> Goal of the exercise
If a line below contains the string "control", return that line.

> Given records
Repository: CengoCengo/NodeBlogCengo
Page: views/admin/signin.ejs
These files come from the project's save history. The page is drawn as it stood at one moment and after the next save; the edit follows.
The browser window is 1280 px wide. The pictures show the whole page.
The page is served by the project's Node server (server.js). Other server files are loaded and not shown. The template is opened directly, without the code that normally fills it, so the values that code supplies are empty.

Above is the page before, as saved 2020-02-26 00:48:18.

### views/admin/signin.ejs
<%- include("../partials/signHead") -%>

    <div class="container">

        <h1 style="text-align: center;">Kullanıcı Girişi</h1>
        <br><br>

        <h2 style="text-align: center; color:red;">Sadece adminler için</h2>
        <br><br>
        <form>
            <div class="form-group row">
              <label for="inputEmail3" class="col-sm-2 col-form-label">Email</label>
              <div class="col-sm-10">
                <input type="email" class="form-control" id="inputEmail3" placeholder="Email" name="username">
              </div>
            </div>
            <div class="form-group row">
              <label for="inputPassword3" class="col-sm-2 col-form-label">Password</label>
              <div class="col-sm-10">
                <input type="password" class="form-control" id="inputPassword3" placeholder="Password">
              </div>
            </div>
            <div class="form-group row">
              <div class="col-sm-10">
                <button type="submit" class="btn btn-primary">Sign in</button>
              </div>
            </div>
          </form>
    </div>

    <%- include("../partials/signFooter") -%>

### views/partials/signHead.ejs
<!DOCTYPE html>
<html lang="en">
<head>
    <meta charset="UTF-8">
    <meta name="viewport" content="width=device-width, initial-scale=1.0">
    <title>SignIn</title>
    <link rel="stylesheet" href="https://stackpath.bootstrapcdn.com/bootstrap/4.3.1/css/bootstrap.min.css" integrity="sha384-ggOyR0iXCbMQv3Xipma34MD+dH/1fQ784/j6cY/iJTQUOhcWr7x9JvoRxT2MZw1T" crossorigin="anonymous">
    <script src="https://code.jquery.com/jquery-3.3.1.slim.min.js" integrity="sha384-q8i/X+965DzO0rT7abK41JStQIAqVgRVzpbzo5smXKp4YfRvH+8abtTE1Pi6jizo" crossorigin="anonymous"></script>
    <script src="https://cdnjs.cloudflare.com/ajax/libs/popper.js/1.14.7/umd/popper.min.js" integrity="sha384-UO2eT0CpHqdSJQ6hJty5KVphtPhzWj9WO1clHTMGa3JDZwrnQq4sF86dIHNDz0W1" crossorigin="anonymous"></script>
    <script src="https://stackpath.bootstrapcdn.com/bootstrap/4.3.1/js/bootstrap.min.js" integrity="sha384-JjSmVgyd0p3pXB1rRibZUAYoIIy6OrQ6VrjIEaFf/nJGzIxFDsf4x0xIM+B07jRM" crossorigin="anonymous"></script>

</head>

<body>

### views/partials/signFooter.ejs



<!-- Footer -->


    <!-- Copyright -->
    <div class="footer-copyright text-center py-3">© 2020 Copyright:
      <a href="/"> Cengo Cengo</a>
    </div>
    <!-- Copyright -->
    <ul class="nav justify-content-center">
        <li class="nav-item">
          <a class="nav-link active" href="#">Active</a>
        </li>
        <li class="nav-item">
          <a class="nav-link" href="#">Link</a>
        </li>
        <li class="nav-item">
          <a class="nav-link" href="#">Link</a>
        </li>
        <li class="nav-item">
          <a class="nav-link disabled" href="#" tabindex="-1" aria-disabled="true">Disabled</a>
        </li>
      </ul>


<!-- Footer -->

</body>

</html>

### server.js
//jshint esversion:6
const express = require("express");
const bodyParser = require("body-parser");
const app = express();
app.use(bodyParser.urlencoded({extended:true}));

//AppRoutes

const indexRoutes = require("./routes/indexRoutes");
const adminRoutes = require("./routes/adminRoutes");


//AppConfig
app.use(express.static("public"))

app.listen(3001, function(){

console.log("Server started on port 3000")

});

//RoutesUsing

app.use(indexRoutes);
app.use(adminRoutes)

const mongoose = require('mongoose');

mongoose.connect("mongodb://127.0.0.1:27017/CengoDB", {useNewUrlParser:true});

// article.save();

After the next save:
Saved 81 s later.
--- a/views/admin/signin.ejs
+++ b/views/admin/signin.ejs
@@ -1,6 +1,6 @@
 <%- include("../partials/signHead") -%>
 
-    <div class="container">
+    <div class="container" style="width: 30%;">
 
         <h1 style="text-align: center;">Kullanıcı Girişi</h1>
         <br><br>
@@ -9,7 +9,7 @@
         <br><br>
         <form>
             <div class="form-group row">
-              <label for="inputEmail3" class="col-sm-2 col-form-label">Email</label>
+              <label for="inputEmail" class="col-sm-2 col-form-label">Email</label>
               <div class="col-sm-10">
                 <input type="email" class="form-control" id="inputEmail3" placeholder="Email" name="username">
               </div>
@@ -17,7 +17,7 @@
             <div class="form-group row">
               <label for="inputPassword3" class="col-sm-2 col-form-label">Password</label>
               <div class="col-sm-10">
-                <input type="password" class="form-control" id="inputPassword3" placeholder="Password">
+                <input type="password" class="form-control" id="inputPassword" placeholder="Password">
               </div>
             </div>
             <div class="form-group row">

> Response below
                <input type="email" class="form-control" id="inputEmail3" placeholder="Email" name="username">
                <input type="password" class="form-control" id="inputPassword3" placeholder="Password">
                 <input type="email" class="form-control" id="inputEmail3" placeholder="Email" name="username">
-                <input type="password" class="form-control" id="inputPassword3" placeholder="Password">
+                <input type="password" class="form-control" id="inputPassword" placeholder="Password">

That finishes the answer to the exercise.